A Clovis teen who was accused of sexual battery after performing a wrestling move on a teammate has filed a federal civil rights lawsuit against several agencies and officials involved in the case.
Preston Hill, who turned 18 last month, alleges malicious prosecution and defamation in the suit, which stems from a well-publicized event that happened in July 2010 and then made almost continuous headlines from last December through March of this year.
Hill -- at the time headed into his senior year at Buchanan High School -- contended he was doing a legitimate wrestling move called a "butt-drag" on a freshman teammate when he grabbed the teammate's butt cheek.
That teammate, however, told Clovis police and school officials that Hill rammed two fingers into his anus in an attempt to humiliate and bully him.
A sexual battery charge was dismissed in January, but the Clovis Unified School District still expelled Hill.
Named in the suit are the Clovis Police Department, officer Mark Bradford, the Fresno County District Attorney's Office, District Attorney Elizabeth Egan and Elana Smith, the deputy district attorney who had filed the charge against Hill.
The lawsuit, filed last week in U.S. District Court in Fresno, claims there was a conscious effort -- especially by Bradford and Smith -- to press the case against Hill, even though there was scant evidence to support the charges.
Smith, in particular, is singled out for having "a personal animus toward Hill and his family." As such, the suit says, "she and Defendant Egan chose to single out Hill from all other juveniles and avenge her personal animus by filing the charge against Hill."
The lawsuit further claims that all the defendants were aware that Buchanan High -- which Hill and the victim both attended -- had started expulsion proceedings against Hill.
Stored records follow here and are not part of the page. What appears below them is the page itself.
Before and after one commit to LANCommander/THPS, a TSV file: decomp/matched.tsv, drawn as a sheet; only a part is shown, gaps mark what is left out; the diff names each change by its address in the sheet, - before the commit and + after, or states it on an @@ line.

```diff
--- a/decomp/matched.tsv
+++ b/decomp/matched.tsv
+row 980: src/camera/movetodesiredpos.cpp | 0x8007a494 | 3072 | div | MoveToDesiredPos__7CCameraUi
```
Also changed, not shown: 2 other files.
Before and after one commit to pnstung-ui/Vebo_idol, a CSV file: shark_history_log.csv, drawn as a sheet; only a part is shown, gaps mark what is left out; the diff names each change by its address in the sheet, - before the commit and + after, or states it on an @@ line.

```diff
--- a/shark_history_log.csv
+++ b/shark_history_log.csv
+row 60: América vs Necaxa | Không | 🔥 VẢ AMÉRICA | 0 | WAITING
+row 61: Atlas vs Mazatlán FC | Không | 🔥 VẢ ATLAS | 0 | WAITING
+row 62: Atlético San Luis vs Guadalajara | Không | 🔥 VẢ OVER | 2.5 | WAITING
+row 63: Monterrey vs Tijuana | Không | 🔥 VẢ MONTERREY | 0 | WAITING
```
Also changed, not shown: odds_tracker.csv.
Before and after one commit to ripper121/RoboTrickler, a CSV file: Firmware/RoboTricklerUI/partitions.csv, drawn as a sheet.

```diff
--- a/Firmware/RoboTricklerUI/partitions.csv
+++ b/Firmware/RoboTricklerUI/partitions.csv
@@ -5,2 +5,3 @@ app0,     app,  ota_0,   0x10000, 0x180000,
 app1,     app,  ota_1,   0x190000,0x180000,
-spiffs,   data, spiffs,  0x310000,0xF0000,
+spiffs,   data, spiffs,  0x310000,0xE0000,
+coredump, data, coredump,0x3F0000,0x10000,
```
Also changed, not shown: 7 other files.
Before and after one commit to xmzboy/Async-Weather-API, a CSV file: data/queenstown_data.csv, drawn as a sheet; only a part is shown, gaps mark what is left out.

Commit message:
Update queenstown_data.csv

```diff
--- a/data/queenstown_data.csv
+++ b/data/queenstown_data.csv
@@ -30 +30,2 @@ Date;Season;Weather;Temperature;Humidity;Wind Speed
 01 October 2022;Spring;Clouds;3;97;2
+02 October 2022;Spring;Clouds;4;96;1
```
The charges were filed against Hill, the suit says, "to buttress those expulsion proceedings," which would ensure that he never again wrestled for the school.
As for the defamation charge, the lawsuit contends Hill suffered "indignity, humiliation, distress, defamation on a national scale" because of the widespread publicity the case garnered.
Fresno County District Attorney's Office spokeswoman Sonia De La Rosa said Egan had not seen the suit. Clovis officials said the same thing. Bradford and Smith could not be reached for comment.
Lawrence Fisher, a Pittsburgh, Pa.,-based attorney who is representing Hill, declined to further comment on the lawsuit, other than to say "everything there is to be said at this point is said rather adroitly by the complaint."
Clovis Unified was not named in the lawsuit, but Fisher hinted that could come at a later time.
Currently, Fresno attorneys Charles Magill and his wife, Laura Guzman Magill, have filed a writ in Fresno County Superior Court to erase the expulsion. That case is ongoing.